  1. ^ Tonnages are in gross register tons.

Citations[edit]

  1. ^ Kemp, Paul (1997). U-Boats Destroyed, German Submarine Losses in the World Wars. Arms and Armour. p. 78. ISBN 1-85409-515-3. 
  2. ^ a b c d Gröner 1991, pp. 43-46.
  3. ^ Helgason, Guðmundur. "Ships hit by U-93". German U-boats of WWII - uboat.net. Retrieved 26 December 2014. 

Bibliography[edit]

  • Busch, Rainer; Röll, Hans-Joachim (1999). German U-boat commanders of World War II : a biographical dictionary. Translated by Brooks, Geoffrey. London, Annapolis, Md: Greenhill Books, Naval Institute Press. ISBN 1-55750-186-6. 
  • Busch, Rainer; Röll, Hans-Joachim (1999). Deutsche U-Boot-Verluste von September 1939 bis Mai 1945 [German U-boat losses from September 1939 to May 1945]. Der U-Boot-Krieg (in German). IV. Hamburg, Berlin, Bonn: Mittler. ISBN 3-8132-0514-2. 
  • Edwards, Bernard (1996). Dönitz and the Wolf Packs - The U-boats at War. Cassell Military Classics. p. 35. ISBN 0-304-35203-9. 
  • Gröner, Erich; Jung, Dieter; Maass, Martin (1991). U-boats and Mine Warfare Vessels. German Warships 1815–1945. 2. Translated by Thomas, Keith; Magowan, Rachel. London: Conway Maritime Press. ISBN 0-85177-593-4. 

External links[edit]

  • Helgason, Guðmundur. "The Type VIIC boat U-93". German U-boats of WWII - uboat.net. Retrieved 26 December 2014. 
  • Hofmann, Markus. "U 93". Deutsche U-Boote 1935-1945 - u-boot-archiv.de (in German). Retrieved 26 December 2014. 

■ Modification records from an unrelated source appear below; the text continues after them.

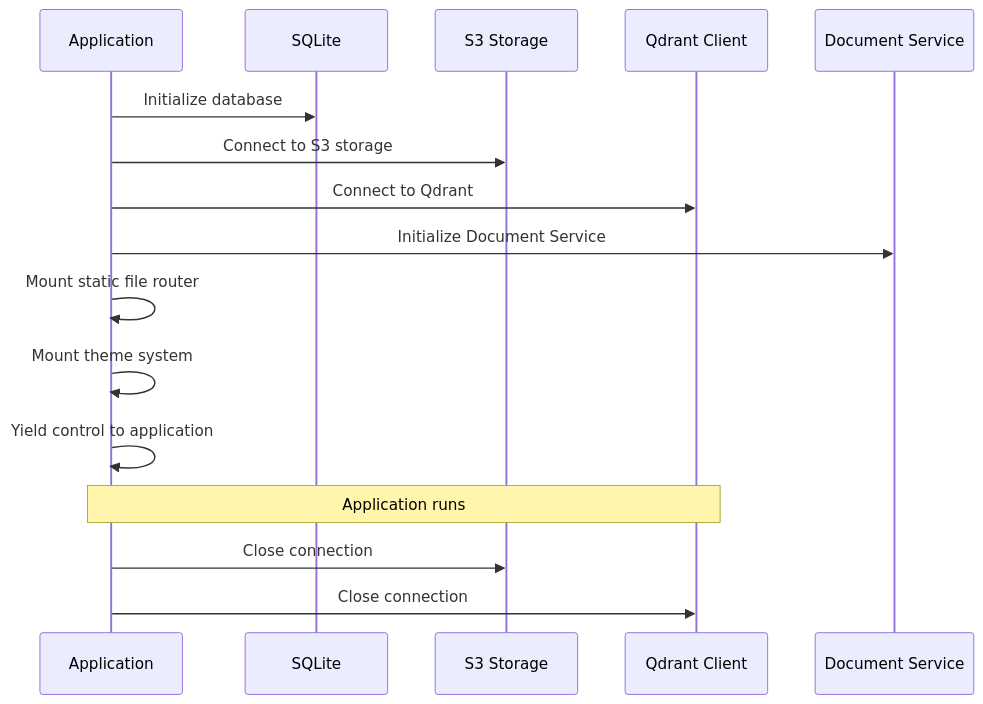
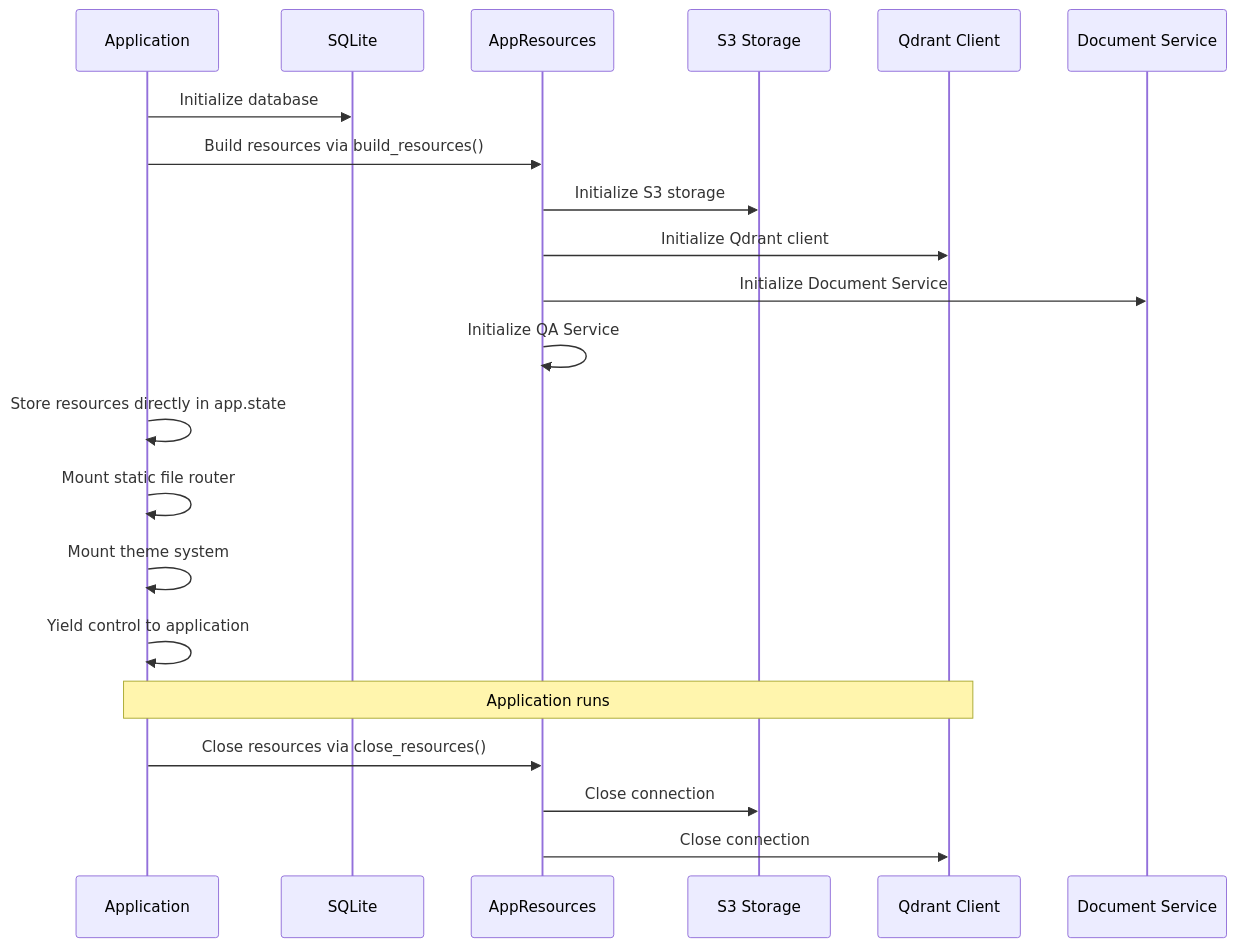
One commit to ognelis/cafetera_hr_bot changed the second of 9 diagrams in .qoder/repowiki/en/content/Development Workflow/Main Application Entry Point.md. Above: the diagram before and after it, drawn with Mermaid. The commit also changed other lines of this file and 20 other files, not shown here.

````diff
--- a/.qoder/repowiki/en/content/Development Workflow/Main Application Entry Point.md
+++ b/.qoder/repowiki/en/content/Development Workflow/Main Application Entry Point.md
@@ -115,18 +120,23 @@
 ```mermaid
 sequenceDiagram
 participant App as Application
 participant DB as SQLite
+participant Resources as AppResources
 participant S3 as S3 Storage
 participant Qdrant as Qdrant Client
 participant Service as Document Service
 App->>DB : Initialize database
-App->>S3 : Connect to S3 storage
-App->>Qdrant : Connect to Qdrant
-App->>Service : Initialize Document Service
+App->>Resources : Build resources via build_resources()
+Resources->>S3 : Initialize S3 storage
+Resources->>Qdrant : Initialize Qdrant client
+Resources->>Service : Initialize Document Service
+Resources->>Resources : Initialize QA Service
+App->>App : Store resources directly in app.state
 App->>App : Mount static file router
 App->>App : Mount theme system
 App->>App : Yield control to application
 Note over App,Qdrant : Application runs
-App->>S3 : Close connection
-App->>Qdrant : Close connection
+App->>Resources : Close resources via close_resources()
+Resources->>S3 : Close connection
+Resources->>Qdrant : Close connection
 ```
````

Coordinates: 36°10′N 15°52′W / 36.167°N 15.867°W / 36.167; -15.867